In response to Iran’s pursuit of dominance in the region, the Arab League nations have come together to create a “response force” of some 40,000 military professionals, which makes for some very strange bedfellows, reports Foreign Policy magazine’s James Stavridis.
The Challenge Of Prosecuting ISIS For War Crimes
Joshua Keating of Slate magazine lays out the obstacles that the United Nations faces if it attempts to prosecute members of ISIS for human rights violations.
“But such a referral will be tricky. For one thing it requires the support of permanent council members Russia and China, who, while not fans of ISIS, are also not fans of violating national sovereignty in the name of human rights. (Except when they are.) Russia and China went along with the referral of Libya to the ICC in 2011, but after what they see as a disastrous NATO military intervention there, it will be a tougher sell this time around,” posits Keating.
The Consequences Of The Iran Deal
Former secretaries of state Henry Kissinger and George Shultz penned an op-ed in The Wall Street Journal in which they examine the real-world consequences of the Iran deal as it presently stands.
The secretaries state that President Barack Obama and Secretary of State John Kerry deserve “respect for the commitment with which he has pursued the objective of reducing nuclear peril,” but contend that challenges lie ahead.
“The gradual expiration of the framework agreement, beginning in a decade, will enable Iran to become a significant nuclear, industrial and military power after that time,” they write. “Therefore Iran will be in a position to bolster its advanced nuclear technology during the period of the agreement and rapidly deploy more advanced centrifuges—of at least five times the capacity of the current model—after the agreement expires or is broken.”
Furthermore, Shultz and Kissinger contend that another set of problems emerges in the future because the negotiating process has created its own realities.
And, they conclude, “If the world is to be spared even worse turmoil, the U.S. must develop a strategic doctrine for the region. Stability requires an active American role.

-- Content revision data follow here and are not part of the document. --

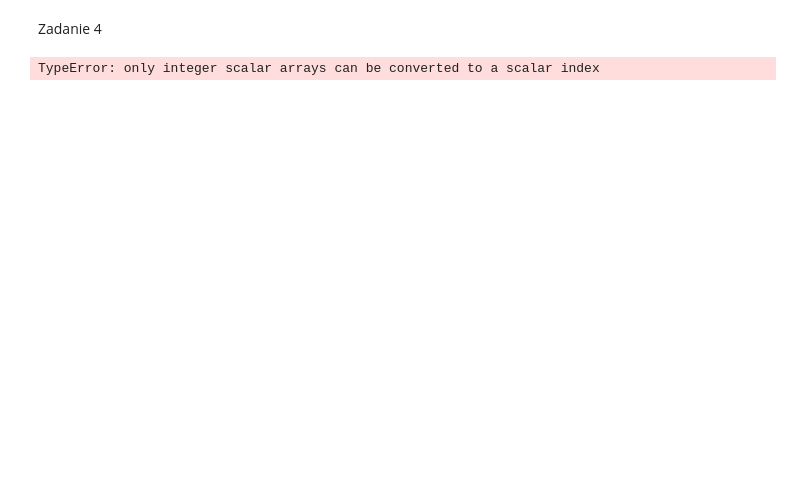
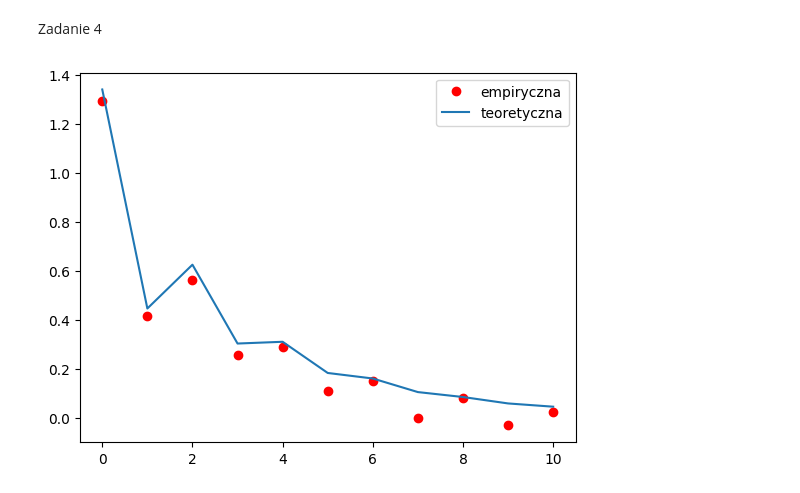
Before and after one commit to rafglo/Computer-Analysis-of-Time-Series, a Jupyter notebook: lista7.ipynb, the cells around one changed output. Cells and saved outputs as stored; diff of their text form; code cells hidden in the pictures; blank space fills up the shorter version.

```diff
--- a/lista7.ipynb
+++ b/lista7.ipynb
@@ -17,26 +66,25 @@ def autokowariancja(h, x):
     mean_x = np.mean(x)
     return 1/n * np.sum((x[:n-abs(h)] - mean_x) * (x[abs(h):] - mean_x))
 # %%
-hs = np.arange(1,11,1)
+hs = np.arange(0,11,1)
+emp_autokow = [autokowariancja(h, trajectory) for h in hs]
-# %%
-emp_autookw = autokowariancja(hs,trajectory)
-# %% [output]
-TypeError: only integer scalar arrays can be converted to a scalar index
-# %%
-from statsmodels.tsa.arima_process import ArmaProcess
-import numpy as np
-
-phi1, phi2 = 0.5, -0.3
-ar_process = ArmaProcess(ar=[1, -phi1, -phi2], ma=[1])
-n = 100
-trajectory = ar_process.generate_sample(nsample=n)
-
-def autokowariancja(h, x):
-    n = len(x)
-    mean_x = np.mean(x)
-    return 1/n * np.sum((x[:n-abs(h)] - mean_x) * (x[abs(h):] - mean_x))
-
-hs = np.arange(1, 11, 1)
-emp_autokow = [autokowariancja(h, trajectory) for h in hs]
+# %%
+def teo_autokow(h,phi1, phi2, sigma_s):
+    zero = sigma_s**2 * (1-phi2) / (1- phi2 - phi1**2 - phi1**2*phi2 - phi2**2 + phi2**3)
+    if h == 0:
+        return zero
+    elif h == 1:
+        return phi1 / (1 - phi2) * zero
+    else:
+        return teo_autokow(h - 1, phi1, phi2, sigma_s) * phi1 + teo_autokow(h-2, phi1, phi2, sigma_s) * phi2
 # %%
-def teo_autokow(phi1, phi2, sigma_s):
+teo = []
+for h in hs:
+    teo.append(teo_autokow(h, phi1, phi2, sigma_s))
+# %%
+plt.plot(hs, emp_autokow, "ro", label="empiryczna")
+plt.plot(hs, teo, label="teoretyczna")
+plt.legend(loc="best")
+plt.show()
+# %% [output]
+[figure, added]
```
Also changed, not shown: parts of 11 cells of this notebook.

For Iran to be a valuable member of the international community, the prerequisite is that it accepts restraint on its ability to destabilize the Middle East and challenge the broader international order.”